* Excerpted records:
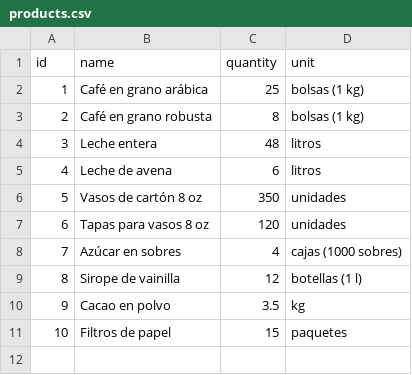
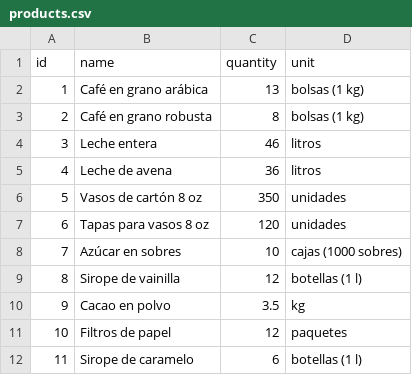
Before and after one commit to DiegoFuentesLamoneda/agente-inventario-ia, a CSV file: products.csv, drawn as a sheet.

```diff
--- a/products.csv
+++ b/products.csv
@@ -1,11 +1,12 @@
 id,name,quantity,unit
-1,Café en grano arábica,25,bolsas (1 kg)
+1,Café en grano arábica,13,bolsas (1 kg)
 2,Café en grano robusta,8,bolsas (1 kg)
-3,Leche entera,48,litros
-4,Leche de avena,6,litros
+3,Leche entera,46,litros
+4,Leche de avena,36,litros
 5,Vasos de cartón 8 oz,350,unidades
 6,Tapas para vasos 8 oz,120,unidades
-7,Azúcar en sobres,4,cajas (1000 sobres)
+7,Azúcar en sobres,10,cajas (1000 sobres)
 8,Sirope de vainilla,12,botellas (1 l)
 9,Cacao en polvo,3.5,kg
-10,Filtros de papel,15,paquetes
+10,Filtros de papel,12,paquetes
+11,Sirope de caramelo,6,botellas (1 l)
```
Also changed, not shown: 7 other files.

* Task details: Print all the records exactly, minus any images.

* Written solution:
Before and after one commit to DiegoFuentesLamoneda/agente-inventario-ia, a CSV file: products.csv, drawn as a sheet.

```diff
--- a/products.csv
+++ b/products.csv
@@ -1,11 +1,12 @@
 id,name,quantity,unit
-1,Café en grano arábica,25,bolsas (1 kg)
+1,Café en grano arábica,13,bolsas (1 kg)
 2,Café en grano robusta,8,bolsas (1 kg)
-3,Leche entera,48,litros
-4,Leche de avena,6,litros
+3,Leche entera,46,litros
+4,Leche de avena,36,litros
 5,Vasos de cartón 8 oz,350,unidades
 6,Tapas para vasos 8 oz,120,unidades
-7,Azúcar en sobres,4,cajas (1000 sobres)
+7,Azúcar en sobres,10,cajas (1000 sobres)
 8,Sirope de vainilla,12,botellas (1 l)
 9,Cacao en polvo,3.5,kg
-10,Filtros de papel,15,paquetes
+10,Filtros de papel,12,paquetes
+11,Sirope de caramelo,6,botellas (1 l)
```
Also changed, not shown: 7 other files.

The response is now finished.